Agent Markle was instructed to read a letter to the residents of Oak River from Hayter Reed informing them that the permit system was in their best interests, and that if the Department did not control their business affairs these would only get worse.  Reed wanted the Dakota to know that the system of purchase on credit of farm machinery had widely and ruinously affected white settlers to the extent that laws were being considered to control sales on credit by implement dealers. Reed expressed strong disapproval of Hotain’s party, for trying to find fault in their Instructor and for refusing obedience to lawful instruction. He asked the agitators to emulate the example set by Chief Pat whose conduct was approved by the Department. Agent Markle reported that Harry Hotain made no comment when the letter was read but later informed him that he was resolved to give up the fight. Download Attachment

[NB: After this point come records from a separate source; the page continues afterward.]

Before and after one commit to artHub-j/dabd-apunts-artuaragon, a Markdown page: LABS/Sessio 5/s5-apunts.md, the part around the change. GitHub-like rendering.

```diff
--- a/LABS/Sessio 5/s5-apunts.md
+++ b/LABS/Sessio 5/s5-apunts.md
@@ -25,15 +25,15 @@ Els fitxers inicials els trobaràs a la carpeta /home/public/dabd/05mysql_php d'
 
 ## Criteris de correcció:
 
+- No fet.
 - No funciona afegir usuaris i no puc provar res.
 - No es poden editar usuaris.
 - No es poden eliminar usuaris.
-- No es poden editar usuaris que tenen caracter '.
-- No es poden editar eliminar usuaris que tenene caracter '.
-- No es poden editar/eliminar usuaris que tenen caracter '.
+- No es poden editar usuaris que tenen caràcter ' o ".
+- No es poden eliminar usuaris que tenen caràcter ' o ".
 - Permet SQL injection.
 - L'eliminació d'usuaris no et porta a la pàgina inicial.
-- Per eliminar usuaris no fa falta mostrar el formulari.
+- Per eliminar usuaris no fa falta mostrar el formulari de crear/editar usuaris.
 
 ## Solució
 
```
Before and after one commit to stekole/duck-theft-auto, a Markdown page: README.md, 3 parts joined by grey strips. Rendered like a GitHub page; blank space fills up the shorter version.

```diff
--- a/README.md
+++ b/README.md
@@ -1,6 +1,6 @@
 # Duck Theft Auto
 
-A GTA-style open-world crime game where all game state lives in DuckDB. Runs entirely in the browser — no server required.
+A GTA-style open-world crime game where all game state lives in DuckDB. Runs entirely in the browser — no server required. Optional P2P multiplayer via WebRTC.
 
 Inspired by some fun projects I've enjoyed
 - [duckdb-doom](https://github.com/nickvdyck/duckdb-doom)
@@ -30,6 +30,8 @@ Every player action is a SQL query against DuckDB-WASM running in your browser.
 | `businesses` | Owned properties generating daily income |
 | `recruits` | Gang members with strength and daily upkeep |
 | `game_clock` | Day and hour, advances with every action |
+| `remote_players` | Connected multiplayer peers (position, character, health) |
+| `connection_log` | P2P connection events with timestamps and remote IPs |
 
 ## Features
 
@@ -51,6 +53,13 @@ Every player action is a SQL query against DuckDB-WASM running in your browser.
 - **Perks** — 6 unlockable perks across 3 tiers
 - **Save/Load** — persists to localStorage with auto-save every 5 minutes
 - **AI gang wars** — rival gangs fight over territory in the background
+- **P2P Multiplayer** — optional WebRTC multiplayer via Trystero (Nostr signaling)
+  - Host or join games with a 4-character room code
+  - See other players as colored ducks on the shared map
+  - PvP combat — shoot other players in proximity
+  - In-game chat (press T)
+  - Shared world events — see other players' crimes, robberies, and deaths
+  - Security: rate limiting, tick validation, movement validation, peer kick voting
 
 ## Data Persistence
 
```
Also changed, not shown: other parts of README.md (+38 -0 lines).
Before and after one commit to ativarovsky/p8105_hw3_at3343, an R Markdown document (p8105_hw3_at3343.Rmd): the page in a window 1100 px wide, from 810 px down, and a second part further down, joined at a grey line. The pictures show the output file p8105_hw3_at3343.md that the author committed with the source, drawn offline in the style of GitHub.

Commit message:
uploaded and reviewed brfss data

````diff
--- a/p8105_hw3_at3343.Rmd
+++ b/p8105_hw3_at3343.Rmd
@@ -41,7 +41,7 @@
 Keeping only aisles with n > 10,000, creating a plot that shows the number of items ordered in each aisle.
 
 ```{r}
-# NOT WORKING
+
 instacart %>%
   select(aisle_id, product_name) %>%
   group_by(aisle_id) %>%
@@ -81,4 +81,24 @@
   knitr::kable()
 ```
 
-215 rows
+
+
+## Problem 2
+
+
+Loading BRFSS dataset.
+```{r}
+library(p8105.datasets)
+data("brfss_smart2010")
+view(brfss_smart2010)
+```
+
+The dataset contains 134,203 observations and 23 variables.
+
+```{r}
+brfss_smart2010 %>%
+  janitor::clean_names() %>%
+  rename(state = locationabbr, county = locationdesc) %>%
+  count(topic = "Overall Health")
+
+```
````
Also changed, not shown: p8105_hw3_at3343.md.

Download AttachmentDownload AttachmentThis is from the book "Regina Indian industrial school 1891-1910, Douglas Stewart. but you can find his marriage on vital stats Manitoba. so if there is a hunter family in forpeck that would know a john hunter that went down there in the 1920s or 30s. maybe help me answer some questions my family has. pida miya dau. the birtle residential school archives are at Brandon university. George hunter attended the Regina Indian industrial school and graduated there with his first cousin john b hunter. he went to the 2nd boer war with the strath cona horse regiment. he got a land grant after he got home. George died young also . i dont know how yet. waiting on records. think he moved to fort peck afterward, married a nellie and they had kids. But thats where i lost them. i found a census of them at fort peck.i forget the year, 1920s-30s.
I hope we can find out more about Oyemakasan. Is the drawing a historic portrait?
I´m sure you know that he second picture was painted by Karl Bodmer.
More like a drawing undercover. ohiyesa couldn't come out and say his uncle was a true Dakota warrior. they would have never published his stuff. he wrote how he had to write. He wrote something much more, A bible for the exiled Dakota that we could understand.